Landseer's Dog Studies

Edwin Landseer (English, 1802-1873) was an animal specialist who frequently drew and painted from life. He drew all the time: in books, on letters, even on checks.

He was the son of an artist and a child prodigy, mentored by a variety of artists and exhibiting in the Royal Academy before he was 20.

His knowledge of anatomy was profound as a result of his studies of ecorché specimens. He had an ongoing arrangement with his local zoo to dissect their animals after they died.

An early biography tells this anecdote:
"At a Court Ball at which the King of Portugal and Landseer were present, his Majesty expressed a wish to be introduced to the illustrious painter.
'Oh! Mr. Landseer,' said the King in a foreigner's English, 'I am delighted to make your acquaintance. I am so fond of beasts.'"

One time he was a guest at the Redleaf estate. His host, a faithful churchgoer, expected all his guests to accompany him on Sunday. Landseer declined to accompany the host and other guests to church, choosing to paint instead....

"...Looking out the window, he straightaway saw a spaniel catch a rabbit, and he proceeded to paint the scene from memory. When the family returned from church, they saw the finished painting, accompanied by a note: "Painted by E. Landseer in two hours and a half. Redleaf, August 1831."

Despite his success and his prodigious ability, Landseer was prone to depression and drinking. 

The Old Shepherd's Chief Mourner by Edwin Landseer
In his last years, he was vexed by failing eyesight, forced to rely on inadequate glasses right when PreRaphaelitism was all the rage. A fall from a horse evidently led to brain injury. After his death, houses and shops lowered their blinds, his bronze lions at Trafalgar Square were draped with wreaths, and he was buried in Saint Paul's.
Previously on GJ
Wikipedia: Edwin Landseer
Sir Edwin Landseer by Richard Ormond
Free book on Archive.org: Sir Edwin Landseer by James A. Manson, 1902
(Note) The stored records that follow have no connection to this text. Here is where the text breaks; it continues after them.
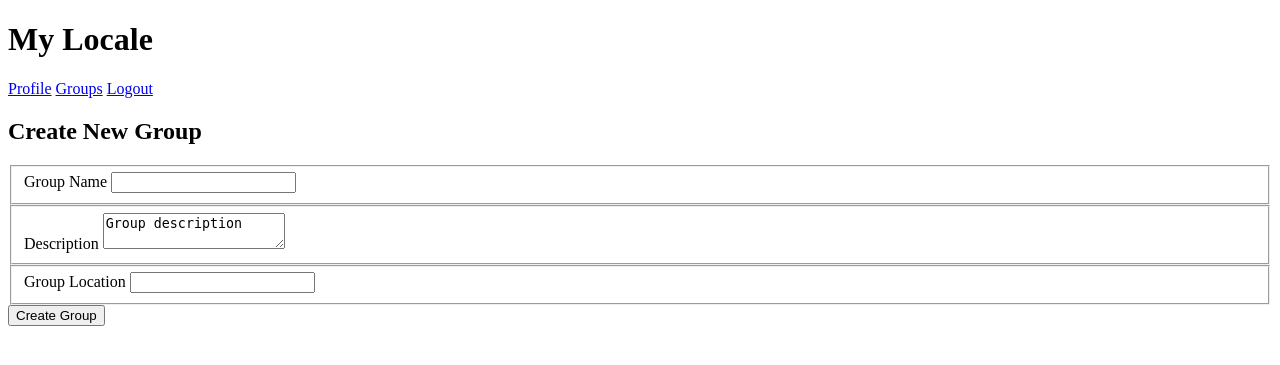
After one commit to ashley190/T4A2-deployment-exercise, a Flask app: page /web/groups/create in a window 1280 px wide. The commit adds this page. Shown: the top 365 px of the page. Run offline with Flask 2, Linux system fonts and the light colour scheme; a user stored in the database is signed in; tables that the repository leaves empty hold one stand-in row (values such as "Sample post"); parts of the project's set-up code (start-up, migrations or seed data) failed here and were passed over; some libraries are stand-ins or nearby versions.

```diff
--- a/src/controllers/__init__.py
+++ b/src/controllers/__init__.py
@@ -1,7 +1,9 @@
 from controllers.profile_controller import profile
 from controllers.auth_controller import auth
+from controllers.group_controller import groups
 
 registerable_controllers = [
     auth,
-    profile
+    profile,
+    groups
 ]
--- /dev/null
+++ b/src/controllers/group_controller.py
@@ -0,0 +1,37 @@
+from models.Groups import Groups
+from models.Locations import Location
+from models.Group_members import GroupMembers
+from controllers.profile_controller import retrieve_profile
+from main import db
+from flask import Blueprint, render_template, flash, redirect, url_for
+from flask_login import login_required
+from forms import CreateGroup
+import random
+
+groups = Blueprint("groups", __name__, url_prefix="/web/groups")
+
+
+@groups.route("/")
+@login_required
+def groups_page():
+    return render_template("groups.html")
+
+
+@groups.route("/create", methods=["GET", "POST"])
+@login_required
+def create_group():
+    user_id, profile = retrieve_profile()
+    default_location = Location.query.filter_by(profile_id=profile.id).all()
+
+    form = CreateGroup()
+    if form.validate_on_submit():
+        new_group = Groups()
+        new_group.name = form.group_name.data
+        new_group.description = form.group_description.data
+        new_group.location.append(random.choice(default_location))
+        GroupMembers(group=new_group, profile=profile, admin=True)
+        db.session.add(new_group)
+        db.session.commit()
+        flash("This ran!")
+        return redirect(url_for("groups.groups_page"))
+    return render_template("create_group.html", form=form)
--- a/src/forms.py
+++ b/src/forms.py
@@ -1,6 +1,7 @@
 from flask_wtf import FlaskForm
 from flask_wtf.file import FileField, FileRequired, FileAllowed
-from wtforms import StringField, PasswordField, SubmitField, IntegerField
+from wtforms import (StringField, PasswordField, SubmitField,
+                     IntegerField, TextAreaField)
 from wtforms.validators import (
     DataRequired,
     EqualTo,
@@ -82,8 +83,34 @@ class DeleteButton(FlaskForm):
 
 class SearchLocation(FlaskForm):
     postcode = IntegerField("Postcode", validators=[NumberRange(200, 9999)])
+    suburb = StringField("Suburb")
     submit = SubmitField("Search")
 
 
 class AddButton(FlaskForm):
     submit = SubmitField("Add")
+
+
+class CreateGroup(FlaskForm):
+    """Create Group"""
+    group_name = StringField(
+        "Group Name",
+        validators=[
+            Length(min=1, message="Group name must be at least 1 character"),
+            DataRequired()
+        ]
+    )
+
+    group_description = TextAreaField(
+        "Description",
+        default="Group description"
+    )
+
+    group_location = StringField(
+        "Group Location",
+        validators=[
+            DataRequired()
+        ]
+    )
+
+    submit = SubmitField("Create Group")
--- a/src/models/Locations.py
+++ b/src/models/Locations.py
@@ -9,7 +9,8 @@ class Location(db.Model):
     suburb = db.Column(db.String(), nullable=False)
     state = db.Column(db.String(), nullable=False)
     profile_id = db.Column(
-        db.Integer, db.ForeignKey("profile.id"), nullable=False)
+        db.Integer, db.ForeignKey("profile.id"), nullable=True)
+    group_id = db.Column(db.Integer, db.ForeignKey("groups.id"), nullable=True)
 
     def __repr__(self):
         return f"Location: {self.id}"
--- a/src/models/Profile.py
+++ b/src/models/Profile.py
@@ -1,6 +1,7 @@
 from main import db
 from models.ProfileImage import ProfileImage
 from models.Locations import Location
+from models.Group_members import GroupMembers
 
 
 class Profile(db.Model):
@@ -12,6 +13,7 @@ class Profile(db.Model):
     profile_image = db.relationship(
         ProfileImage, backref="profile", uselist=False)
     locations = db.relationship(Location, backref="profile", lazy="dynamic")
+    groups = db.relationship(GroupMembers, backref="profiles")
 
     def __repr__(self):
         return f"Profile: {self.name}"
--- /dev/null
+++ b/src/templates/create_group.html
@@ -0,0 +1,25 @@
+{% extends "base.html" %}
+
+{% block content %}
+
+<h2>Create New Group</h2>
+<form method="POST" action="{{ url_for('groups.create_group') }}">
+    {{ form.csrf_token }}
+
+    <fieldset class="form-field">
+        {{ form.group_name.label }}
+        {{ form.group_name() }}
+    </fieldset>
+    <fieldset class="form-field">
+        {{ form.group_description.label }}
+        {{ form.group_description() }}
+    </fieldset>
+    <fieldset class="form-field">
+        {{ form.group_location.label }}
+        {{ form.group_location() }}
+    </fieldset>
+
+    {{ form.submit }}
+</form>
+
+{% endblock %}
--- a/src/templates/navbar.html
+++ b/src/templates/navbar.html
@@ -1,5 +1,5 @@
 <nav>
     <a href="{{ url_for('profile.profile_page') }}">Profile</a>
-    <a href="#"> Groups</a>
+    <a href="{{ url_for('groups.groups_page') }}""> Groups</a>
     <a href="{{ url_for('auth.logout') }}">Logout</a>
 </nav>
```
Also changed, not shown: src/migrations/versions/93a9389bab2c_added_group_members_association_table.py (added, +35 -0 lines), src/migrations/versions/eaabf411e084_created_group_table_linked_to_locations_.py (added, +43 -0 lines), src/models/Group_members.py (added, +16 -0 lines), src/models/Groups.py (added, +16 -0 lines), src/schemas/GroupSchema.py (added, +14 -0 lines), src/templates/groups.html (added, +11 -0 lines).
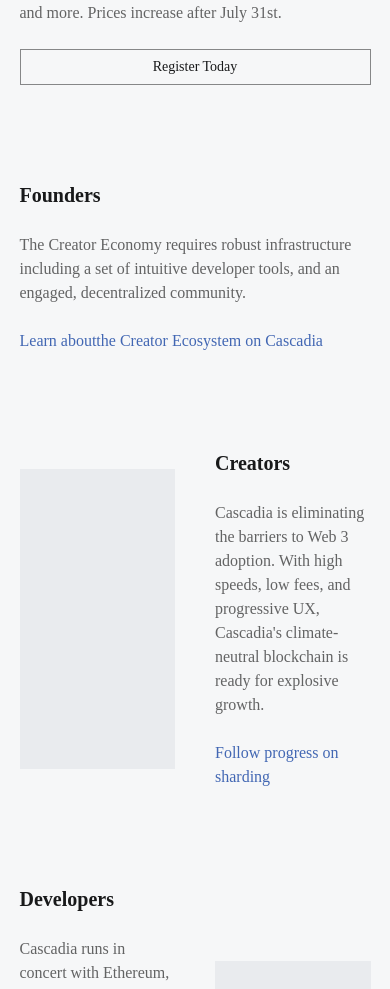
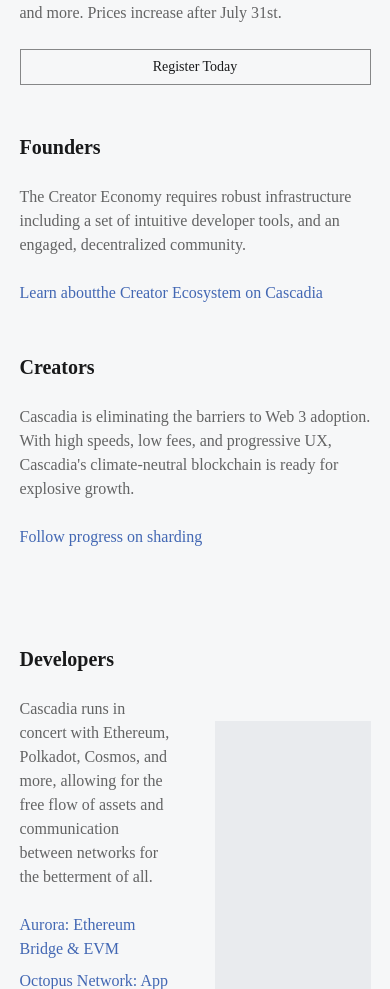
Before and after one commit to CascadiaFoundation/public_website, a React (Create React App) app: page /ecosystem in a window 390 px wide. Shown: the part 1181-2170 px from the top of the page. Built offline with nearby package versions, Linux system fonts and the light colour scheme.

Commit message:
fix:section-4-mobile-responsive

```diff
--- a/src/pages/ecosystem/index.tsx
+++ b/src/pages/ecosystem/index.tsx
@@ -70,7 +70,7 @@
       {/* end: Section 2 */}
 
       {/* begin: Section 3 */}
-      <div className="px-[5%] mt-24 grid grid-cols-1 sm:grid-cols-2 gap-10 items-center">
+      <div className="px-[5%] mt-12 sm:mt-24 grid grid-cols-1 sm:grid-cols-2 gap-10 items-center">
         <div>
           <Typography variant="h3">
             Founders
@@ -87,8 +87,8 @@
       {/* end: Section 3 */}
 
       {/* begin: Section 4 */}
-      <div className="px-[5%] mt-24 grid grid-cols-2 gap-10 items-center">
-        <div className="w-full h-[300px] bg-[#E9EBEE]" />
+      <div className="px-[5%] mt-12 sm:mt-24 grid grid-cols-1 sm:grid-cols-2 gap-10 items-center">
+        <div className="w-full h-[300px] bg-[#E9EBEE] hidden sm:block " />
         <div>
           <Typography variant="h3">
             Creators
```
"Painting Animals from Life" digital download

DVD at Amazon (Releases Aug. 10)


Jim Douglas said...

Fun fact: The great English architect Sir Edwin Landseer Lutyens (1869-1944) was named after a friend of his father, the painter and sculptor Edwin Henry Landseer.

In his biography, the writer Christopher Hussey wrote, "In his lifetime (Lutyens) was widely held to be our greatest architect since Wren if not, as many maintained, his superior." The architectural historian Gavin Stamp described him as "surely the greatest British architect of the twentieth (or of any other) century."

Karen Eade said...

I remember reading that Sir Edwin Landseer was ambidextrous and his party trick included drawing on napkins at dinner parties - simultaneously a horse with his left hand and a stag with his right hand.